Women bishops: Anglicans still unsure over new wording
Supporters of women bishops in the Church of England say it is still uncertain whether a new wording in the proposed law satisfies their concerns.
A vote on the law had be put off in July after a House of Bishops amendment angered those who back women bishops.
The House of Bishops adopted a new wording on 12 September, which will be voted on by the Synod in November.
Opponents of the measure say the new clause weakens assurances which they were already dissatisfied with.
The new wording adopted overwhelmingly by the House of Bishops this month was proposed by the Reverend Janet Appleby, a vicar from North Tyneside.
The House of Bishops amendment which caused the row in July was intended to reassure opponents of women bishops.
It said male bishops and priests appointed to look after parishes opposed to women bishops must act in line with the parishes' "theological convictions".
This infuriated supporters of women bishops who felt it enshrined theological objections to women's ordination in law.
At its September meeting, the House of Bishops gave overwhelming support to a fresh amendment proposed by Mrs Appleby, who is vicar of Willington and a member of the General Synod.
It says the stand-in male bishops should be chosen in a way which "respects" the reasons the parishes have for requesting them.
"The bishops were deeply impressed by the moral and spiritual and relational content of this word 'respect', and they were eager to go for a form of words that had the advantage of simplicity and directness about it," Archbishop of Canterbury Dr Rowan Williams said afterwards.
Speaking to the BBC News website, Mrs Appleby said: "After July the bishops said they were going to consult and I thought I would see if I could help.
"I'd be very pleased to see women bishops; I think it will be good for the Church... I think we need to affirm that at the same time we recognise that we need to continue to respect those who disagree."
However, the pressure group Watch (Women and the Church) said: "It will take time to explore the implications of the new wording."
The Reverend Hugh Lee, convener for Watch in the General Synod, said the new wording was "a great improvement on what was presented to us before July".
"But it's a matter of looking more carefully before we can be sure that it makes sense and doesn't discriminate against women," he went on.
Watch fears that giving too much autonomy to the stand-in male bishops would mean a woman bishop did not have full authority in her own diocese.
Much would depend on how the new clause would be interpreted in the Code of Practice which would follow the passing of the law, to govern the appointment of the stand-in male bishops, said Mr Lee. A new draft of the code is expected before November.
Many opponents of women bishops - who want bishops appointed to look after them who are acceptable to them - were already unsatisfied even by the previous wording, and say they are even less happy now.
"It's not satisfactory from my point of view, nor was [the original clause]," said Jim Cheeseman, member of the Anglo-Catholic parish of Sevenoaks and General Synod member.
"I would probably vote against as a matter of principle in any case. It would take a pretty good deal to convince me to do anything else, which is not in the measure at present."
The measure did not face up to the "real problems" of how someone who thought as he did would relate to a woman bishop - that is, someone "who we don't consider to be a bishop".

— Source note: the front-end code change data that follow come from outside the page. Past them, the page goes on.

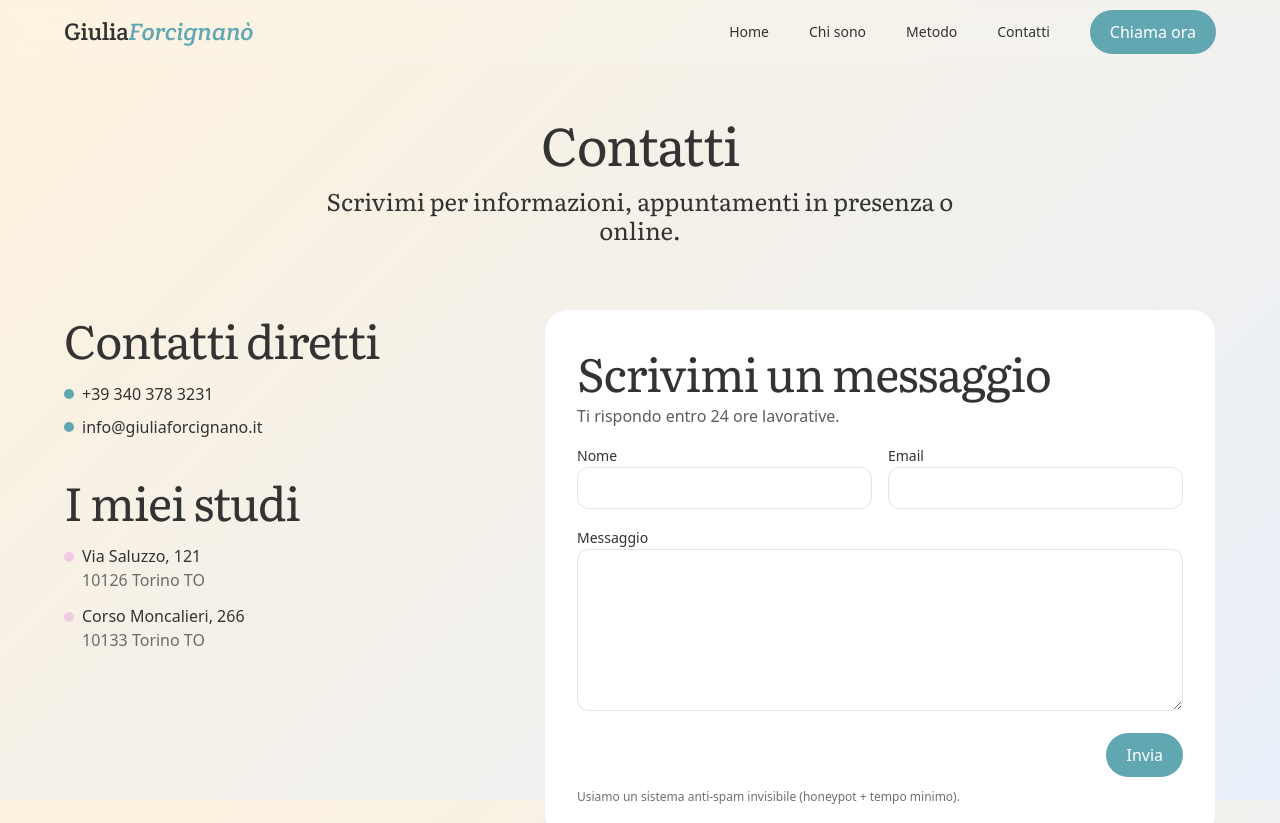
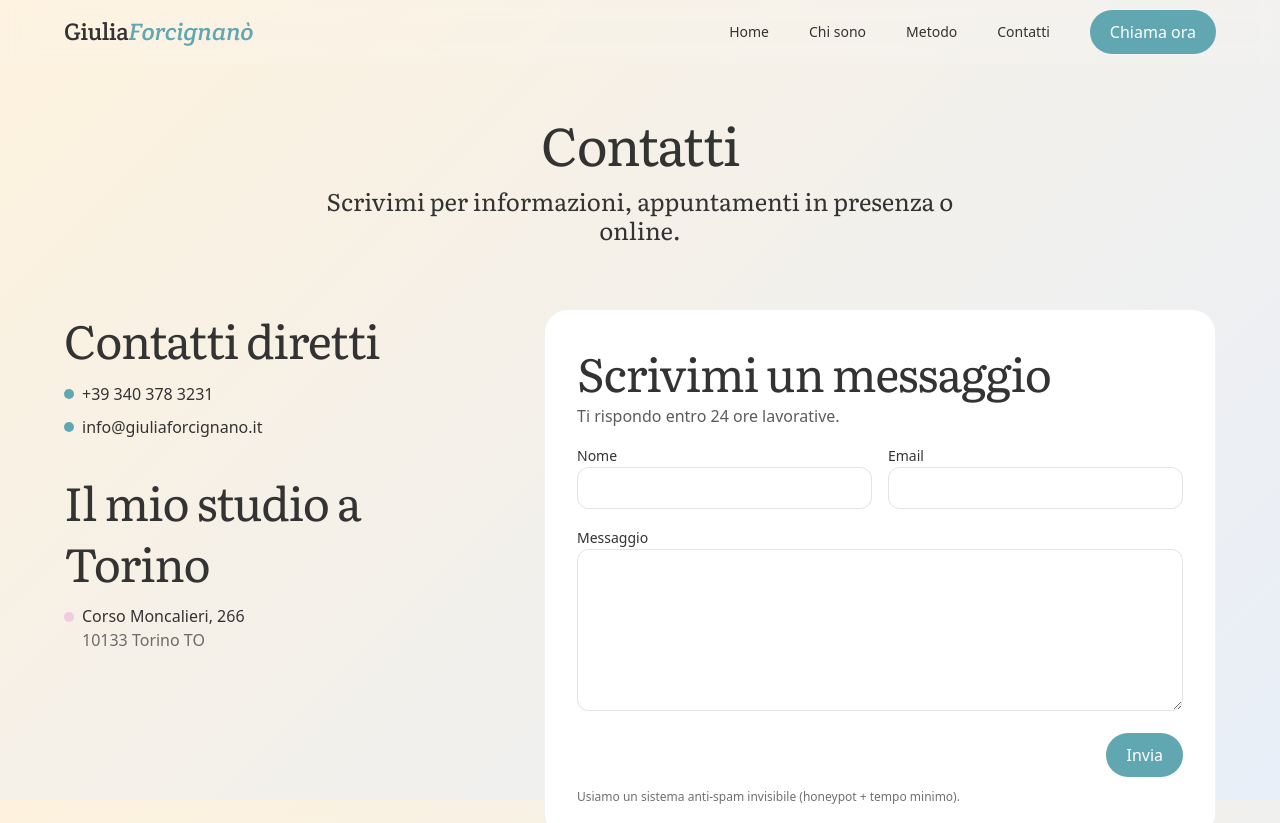
Before and after one commit to Delvezio/giuliaforcignano, a SvelteKit app: page /contact in a window 1280 px wide. Shown: the top 823 px of the page. Built offline with nearby package versions, Linux system fonts and the light colour scheme.

Commit message:
fix(contatti): rimosso studio Via Saluzzo 121, titolo "Il mio studio a Torino"
Updated the heading and changed the list structure for studies.

```diff
--- a/src/routes/contact/+page.svelte
+++ b/src/routes/contact/+page.svelte
@@ -45,15 +45,8 @@
           </div>
 
           <div>
-            <Heading level={3}>I miei studi</Heading>
-            <ol class="mt-3 space-y-3">
-              <li class="flex items-start gap-2">
-                <span class="w-2.5 h-2.5 mt-2 rounded-full bg-accent2-500" aria-hidden="true"></span>
-                <div>
-                  <p>Via Saluzzo, 121</p>
-                  <p class="opacity-70">10126 Torino TO</p>
-                </div>
-              </li>
+            <Heading level={3}>Il mio studio a Torino</Heading>
+            <ul class="mt-3 space-y-3">
               <li class="flex items-start gap-2">
                 <span class="w-2.5 h-2.5 mt-2 rounded-full bg-accent2-500" aria-hidden="true"></span>
                 <div>
@@ -61,7 +54,7 @@
                   <p class="opacity-70">10133 Torino TO</p>
                 </div>
               </li>
-            </ol>
+            </ul>
           </div>
         </div>
       </div>
```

The Reverend Paul Dawson, spokesman for the conservative evangelical group Reform, said the new clause was "not going to win any more votes from our constituency."
Of the previous House of Bishops amendment, he said: "Although we weren't entirely happy with that, there was a sense in which we could probably have lived with it."
Reform is holding a conference later this month which he said would discuss "Assuming this goes through as it is, what do we do then?"
Already young men from evangelical parishes who were considering entering the clergy were unsure whether there would be a welcome for them in the Church, said Mr Dawson.
Many people think that in practice the bishops appointed by the diocesan bishop to look after dissenting parishes will of course be men sympathetic to their objections to women bishops.
But if that is simply in the Code of Practice and not the law itself, different bishops in different dioceses may decide to act in very different ways in making the appointments, Mr Dawson warned.
The draft law faces a tough test when it comes to its final General Synod vote, in which it will require two-thirds majorities in all of the General Synod's three houses - Bishops, Clergy and Laity. It is likely to face its toughest test in the third of these.
It is the CofE's "gift" to accommodate people of conflicting views, Mrs Appleby said.
What is needed is "something that can keep everyone on board as much as possible without compromising the bishops of the future - whichever bishops", she said.